- [Requirement]: Which lines of the entries below include "window"? List them all.

Before-and-after change records:

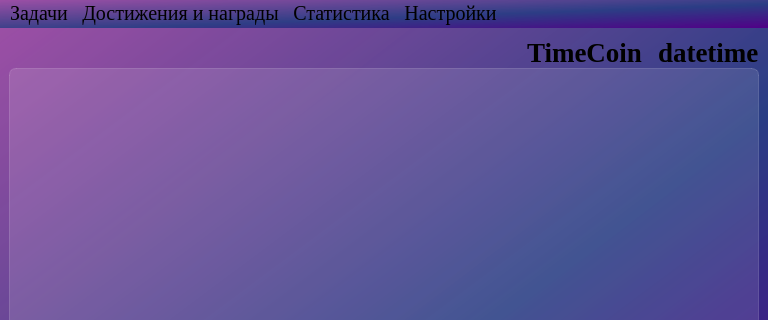
Above: ui/gtm_main.ui from PsychoPo/SE_GTM before the change; both pictures show x 0 to 768 and y 0 to 320 of the 768 by 604 pixel window. Below: the same form after it.
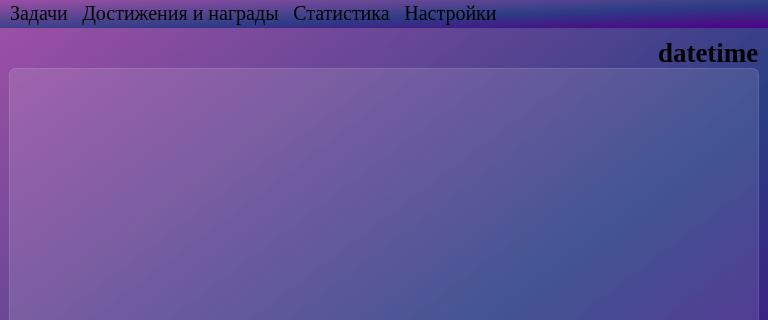
That is the form after the change. Icons and pictures are not drawn.

Commit message: deleted timecoins

```diff
--- a/ui/gtm_main.ui
+++ b/ui/gtm_main.ui
@@ -46,7 +46,7 @@
        <enum>QLayout::SetDefaultConstraint</enum>
       </property>
       <item>
-       <layout class="QHBoxLayout" name="horizontalLayout_top" stretch="0,0,0,0,0">
+       <layout class="QHBoxLayout" name="horizontalLayout_top" stretch="0,0,0">
         <property name="spacing">
          <number>0</number>
         </property>
@@ -69,44 +69,6 @@
           </property>
          </spacer>
         </item>
-        <item>
-         <widget class="QLabel" name="label_icon_timecoins">
-          <property name="maximumSize">
-           <size>
-            <width>23</width>
-            <height>16777215</height>
-           </size>
-          </property>
-          <property name="styleSheet">
-           <string notr="true">font-weight: bold; 
-font-size: 20pt;
-background-color: none;
-border: none;</string>
-          </property>
-          <property name="pixmap">
-           <pixmap resource="../icons/res-rc.qrc">:/icons/coins.svg</pixmap>
-          </property>
-         </widget>
-        </item>
-        <item>
-         <widget class="QLabel" name="label_timecoins">
-          <property name="maximumSize">
-           <size>
-            <width>115</width>
-            <height>16777215</height>
-           </size>
-          </property>
-          <property name="styleSheet">
-           <string notr="true">font-weight: bold;
-font-size: 20pt;
-background-color: none;
-border: none;</string>
-          </property>
-          <property name="text">
-           <string>TimeCoins</string>
-          </property>
-         </widget>
-        </item>
         <item>
          <widget class="QLabel" name="label_icon_datetime">
           <property name="maximumSize">
```
Left out of the diff: 4 changed lines with no effect on the pictures. The commit also changes 3 other files.
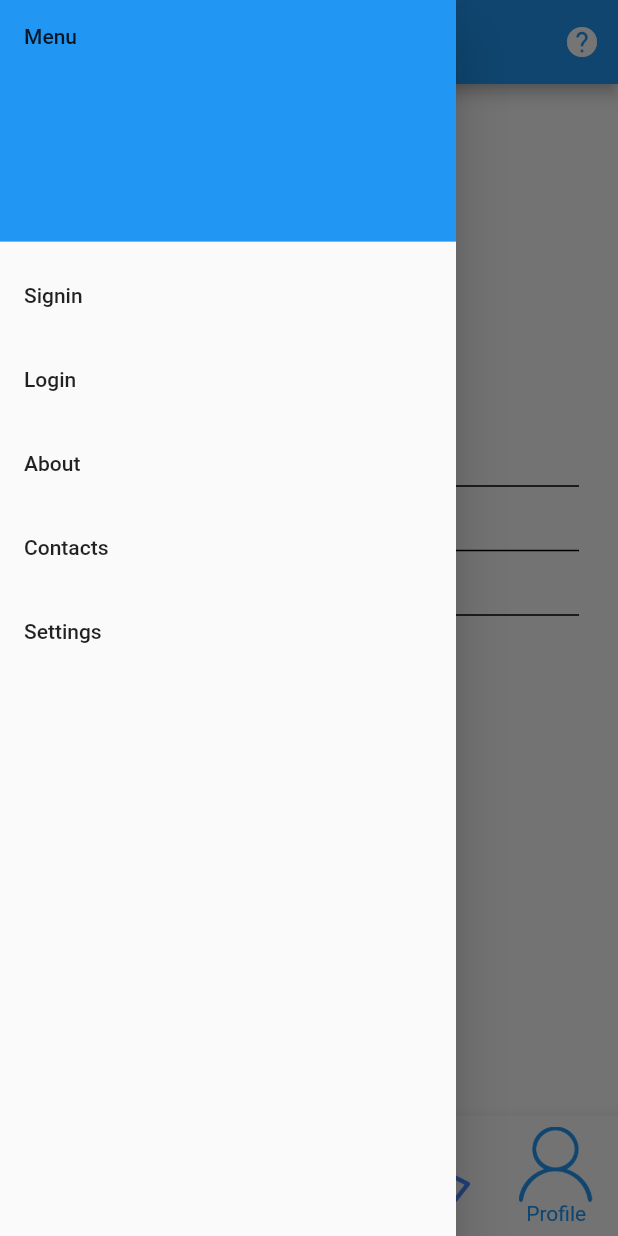
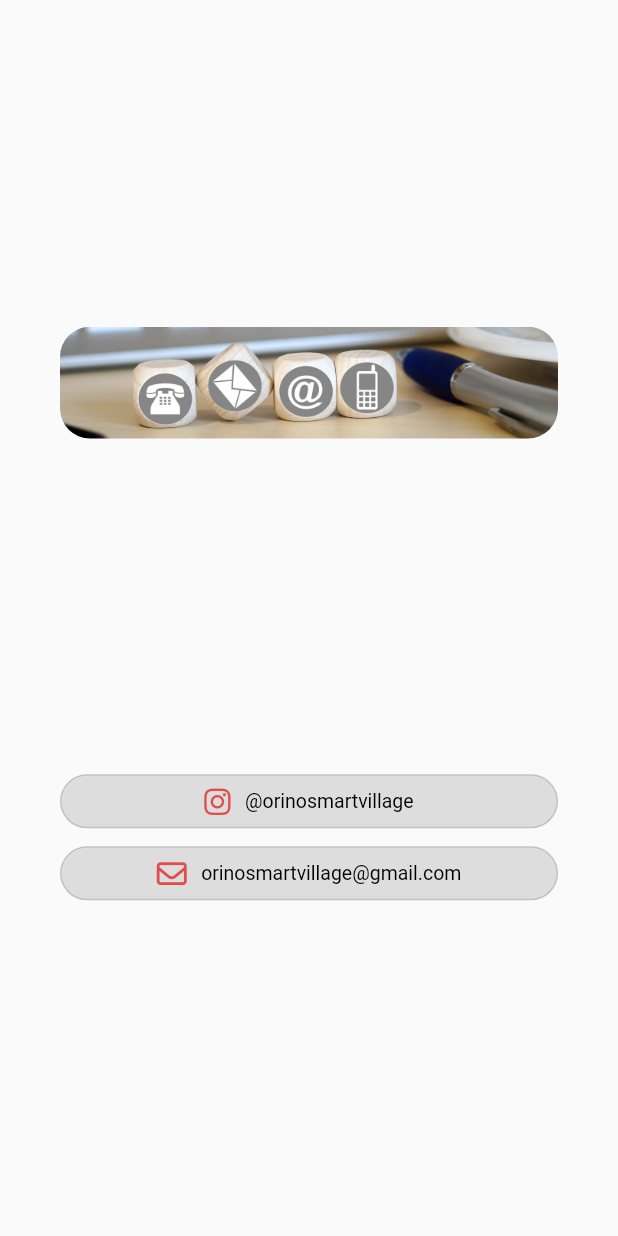
Before and after one commit to alex27riva/orino_smart_village, a Flutter app: the MainApp screen opened directly, item 5 of the bottom bar chosen, in the side drawer, after a tap on "Contacts", on a phone screen of 412 x 824 dp. Run offline on Flutter 3.47's test engine with Material 2 defaults, Android fonts, the phone set to English and light mode, and no system bars; our stand-ins replace carousel_slider, flutter_map, font_awesome_flutter, latlong2, vibration; missing offline and left inert: alert, qr_code_scanner.

Commit message:
Contacts and various fixes

```diff
--- /dev/null
+++ b/lib/contacts.dart
@@ -0,0 +1,107 @@
+import 'package:flutter/material.dart';
+import 'package:font_awesome_flutter/font_awesome_flutter.dart';
+import 'package:url_launcher/url_launcher.dart';
+import 'images.dart' as images;
+
+const contactEmail = 'mailto:orinosmartvillage@gmail.com';
+const contactInstagram = 'https://www.instagram.com/orinosmartvillage';
+
+class Contacts extends StatelessWidget {
+  const Contacts({Key? key}) : super(key: key);
+
+  @override
+  Widget build(BuildContext context) {
+    return Scaffold(
+        body: Container(
+      margin: const EdgeInsets.only(left: 40, right: 40),
+      child: Column(
+        mainAxisAlignment: MainAxisAlignment.spaceEvenly,
+        crossAxisAlignment: CrossAxisAlignment.center,
+        children: <Widget>[
+          ClipRRect(
+            borderRadius: BorderRadius.circular(20.0),
+            child: const Image(
+              image: AssetImage(images.contactBanner),
+            ),
+          ),
+          // Instagram
+          Container(
+            child: Column(
+              children: [
+                OutlinedButton(
+                    style: OutlinedButton.styleFrom(
+                      backgroundColor: const Color(0xffDDDDDD),
+                      shape: const RoundedRectangleBorder(
+                        borderRadius: BorderRadius.all(
+                          Radius.circular(20),
+                        ),
+                      ),
+                    ),
+                    onPressed: () {
+                      final Uri url = Uri.parse(contactInstagram);
+                      launchUrl(url);
+                    },
+                    child: Row(
+                      mainAxisAlignment: MainAxisAlignment.center,
+                      children: const [
+                        FaIcon(
+                          FontAwesomeIcons.instagram,
+                          size: 20,
+                          color: Color(0xffE04D4D),
+                        ),
+                        //Spacer(),
+                        Text(
+                          "   @orinosmartvillage",
+                          style: TextStyle(
+                              color: Colors.black,
+                              fontSize: 13,
+                              fontFamily: 'Roboto',
+                              fontWeight: FontWeight.normal,
+                              decoration: TextDecoration.none),
+                        )
+                      ],
+                    )),
+
+                OutlinedButton(
+                    style: OutlinedButton.styleFrom(
+                      backgroundColor: const Color(0xffDDDDDD),
+                      shape: const RoundedRectangleBorder(
+                        borderRadius: BorderRadius.all(
+                          Radius.circular(20),
+                        ),
+                      ),
+                    ),
+                    onPressed: () {
+                      final Uri url = Uri.parse(contactEmail);
+                      launchUrl(url);
+                    },
+                    child: Row(
+                      mainAxisAlignment: MainAxisAlignment.center,
+                      children: const [
+                        FaIcon(
+                          FontAwesomeIcons.envelope,
+                          size: 20,
+                          color: Color(0xffE04D4D),
+                        ),
+                        //Spacer(),
+                        Text(
+                          "   orinosmartvillage@gmail.com",
+                          style: TextStyle(
+                              color: Colors.black,
+                              fontSize: 13,
+                              fontFamily: 'Roboto',
+                              fontWeight: FontWeight.normal,
+                              decoration: TextDecoration.none),
+                        )
+                      ],
+                    )),
+
+              ],
+            ),
+          ),
+
+        ],
+      ),
+    ));
+  }
+}
--- a/lib/home.dart
+++ b/lib/home.dart
@@ -7,6 +7,7 @@ import 'images.dart' as images;
 
 final List<String> imgList = [
   images.roccaTramonto,
+  images.territorio,
 ];
 
 const buttonForeground = Color(0xff304d85);
@@ -30,9 +31,13 @@ class Home extends StatelessWidget {
           CarouselSlider(
             options: CarouselOptions(),
             items: imgList
-                .map((item) => Container(
-                      child: Center(child: Image(image: AssetImage(item))),
-                    ))
+                .map((item) => Center(
+                        child: ClipRRect(
+                      borderRadius: BorderRadius.circular(20.0),
+                      child: Image(
+                        image: AssetImage(item),
+                      ),
+                    )))
                 .toList(),
           ),
           Container(
@@ -59,7 +64,8 @@ class Home extends StatelessWidget {
                           //FaIcon(FontAwesomeIcons.fortAwesome, size: 75),
                           Text('Ecomuseo',
                               textAlign: TextAlign.end,
-                              style: TextStyle(fontSize: 15, color: Colors.black)),
+                              style:
+                                  TextStyle(fontSize: 15, color: Colors.black)),
                         ]),
                   ),
                   // Rocca di Orino
@@ -115,7 +121,8 @@ class Home extends StatelessWidget {
                             size: 75, color: buttonForeground),
                         Text('Ecoturismo',
                             textAlign: TextAlign.end,
-                            style: TextStyle(fontSize: 15, color: Colors.black)),
+                            style:
+                                TextStyle(fontSize: 15, color: Colors.black)),
                       ]),
                 ),
                 // Cantine
@@ -137,7 +144,8 @@ class Home extends StatelessWidget {
                         ),
                         Text('Cantine',
                             textAlign: TextAlign.center,
-                            style: TextStyle(fontSize: 15, color: Colors.black)),
+                            style:
+                                TextStyle(fontSize: 15, color: Colors.black)),
                       ]),
                 ),
               ],
--- a/lib/images.dart
+++ b/lib/images.dart
@@ -15,3 +15,6 @@ const profilePlaceholder = 'assets/images/profile-placeholder.png';
 // Carousel
 const roccaTramonto = 'assets/images/carousel/rocca-tramonto.jpg';
 const territorio = 'assets/images/carousel/territorio.jpg';
+
+// Contacts
+const contactBanner = 'assets/images/contacts.png';
--- a/lib/main.dart
+++ b/lib/main.dart
@@ -7,6 +7,7 @@ import 'package:orino_smart_village/rocca.dart';
 import 'package:orino_smart_village/scanner.dart';
 import 'package:orino_smart_village/home.dart';
 import 'about.dart';
+import 'contacts.dart';
 import 'images.dart' as constants;
 import 'login.dart';
 
@@ -20,7 +21,7 @@ class MyApp extends StatelessWidget {
     return MaterialApp(
         title: 'Orino Smart Village',
         theme: ThemeData(primarySwatch: Colors.blue),
-        home: MainApp(),
+        home: const MainApp(),
         initialRoute: '/register',
         routes: {
           '/login': (_) => const Login(),
@@ -29,12 +30,13 @@ class MyApp extends StatelessWidget {
           '/about': (_) => const About(),
           '/home': (_) => const Home(),
           '/rocca': (_) => const Rocca(),
+          '/contacts': (_) => const Contacts(),
         });
   }
 }
 
 class MainApp extends StatefulWidget {
-  MainApp({Key? key}) : super(key: key);
+  const MainApp({Key? key}) : super(key: key);
 
   final String title = 'Orino Smart Village';
 
@@ -43,7 +45,8 @@ class MainApp extends StatefulWidget {
 }
 
 class _MainAppState extends State<MainApp> {
-  int _currentIndex = 0;
+  // Home = 2
+  int _currentIndex = 2;
 
   static const double iconSize = 50;
   final List _screens = [
@@ -137,8 +140,7 @@ class _MainAppState extends State<MainApp> {
             ListTile(
               title: const Text('Contacts'),
               onTap: () {
-                // Update the state of the app.
-                // ...
+                Navigator.pushNamed(context, '/contacts');
               },
             ),
             ListTile(
--- a/lib/profile.dart
+++ b/lib/profile.dart
@@ -30,14 +30,17 @@ class Profile extends StatelessWidget {
                   margin: const EdgeInsets.only(bottom: 16.0),
                   child: Column(children: <Widget>[
                     const Image(
-                        image: AssetImage(images.profilePlaceholder)),
+                        image: AssetImage(images.profilePlaceholder),
+                        width: 100,
+                        fit: BoxFit.fill,
+                        height: 100),
                     RichText(
                         text: const TextSpan(
                       text: "Nome Cognome",
                       style: TextStyle(
                           color: Colors.black,
-                          fontSize: 15,
-                          fontWeight: FontWeight.bold,
+                          fontSize: 18,
+                          fontWeight: FontWeight.normal,
                           decoration: TextDecoration.none),
                     )),
                     RichText(
--- a/pubspec.yaml
+++ b/pubspec.yaml
@@ -75,6 +75,7 @@ flutter:
     - assets/images/profile-placeholder.png
     - assets/images/fondazione-cariplo-logo.png
     - assets/images/insubria-logo.png
+    - assets/images/contacts.png
   # An image asset can refer to one or more resolution-specific "variants", see
   # https://flutter.dev/assets-and-images/#resolution-aware
 
```
Also changed, not shown: lib/login.dart (+13 -2 lines), lib/registration.dart (+30 -3 lines), lib/rocca.dart (+10 -3 lines), assets/images/contacts.png (added).
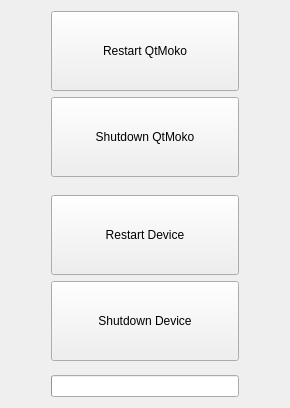
Old version of the form src/server/ui/shutdown/shutdown.ui in the repository goldelico/letux-qtmoko.
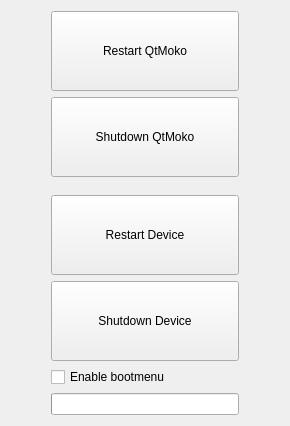
New version of the form.

Commit message: shutdown - implement bootmenu on GTA04

```diff
--- a/src/server/ui/shutdown/shutdown.ui
+++ b/src/server/ui/shutdown/shutdown.ui
@@ -143,6 +143,21 @@
            </property>
           </widget>
          </item>
+         <item>
+          <widget class="QCheckBox" name="bootmenuCheck">
+            <property name="geometry">
+            <rect>
+            <x>100</x>
+            <y>170</y>
+            <width>85</width>
+            <height>21</height>
+            </rect>
+            </property>
+            <property name="text">
+            <string>Enable bootmenu</string>
+            </property>
+           </widget>
+          </item>
         </layout>
        </widget>
       </item>
```
The commit also changes 2 other files.
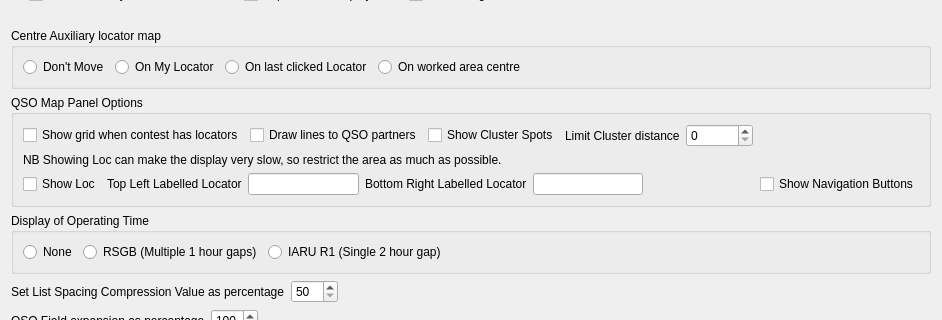
Above: mqt/MqtLogger/DisplayOptions.ui from Rsclub22/Minos2-Mirror before the change; both pictures show x 0 to 942 and y 171 to 491 of the 942 by 743 pixel window. Below: the same form after it.
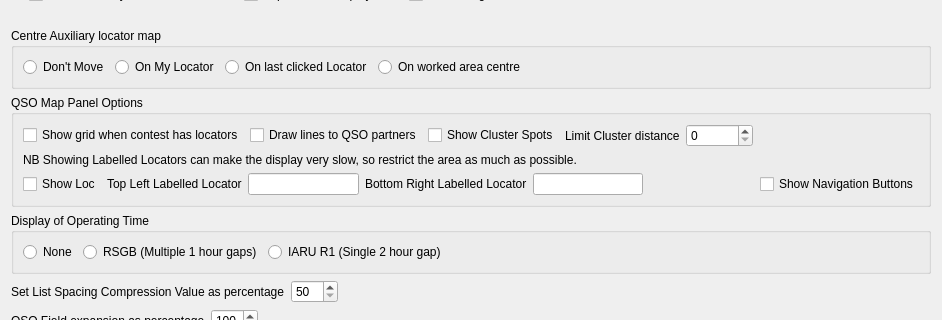
That is the form after the change.

The edit to the form file:
```diff
--- a/mqt/MqtLogger/DisplayOptions.ui
+++ b/mqt/MqtLogger/DisplayOptions.ui
@@ -332,7 +332,10 @@
       <item>
        <widget class="QLabel" name="label_8">
         <property name="text">
-         <string>NB Showing Loc can make the display very slow, so restrict the area as much as possible.</string>
+         <string>NB Showing Labelled Locators can make the display very slow, so restrict the area as much as possible.</string>
+        </property>
+        <property name="wordWrap">
+         <bool>true</bool>
         </property>
        </widget>
       </item>
```
Left out of the diff: 2 changed lines with no effect on the pictures.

- [Exercise result]:
Above: ui/gtm_main.ui from PsychoPo/SE_GTM before the change; both pictures show x 0 to 768 and y 0 to 320 of the 768 by 604 pixel window. Below: the same form after it.
Above: mqt/MqtLogger/DisplayOptions.ui from Rsclub22/Minos2-Mirror before the change; both pictures show x 0 to 942 and y 171 to 491 of the 942 by 743 pixel window. Below: the same form after it.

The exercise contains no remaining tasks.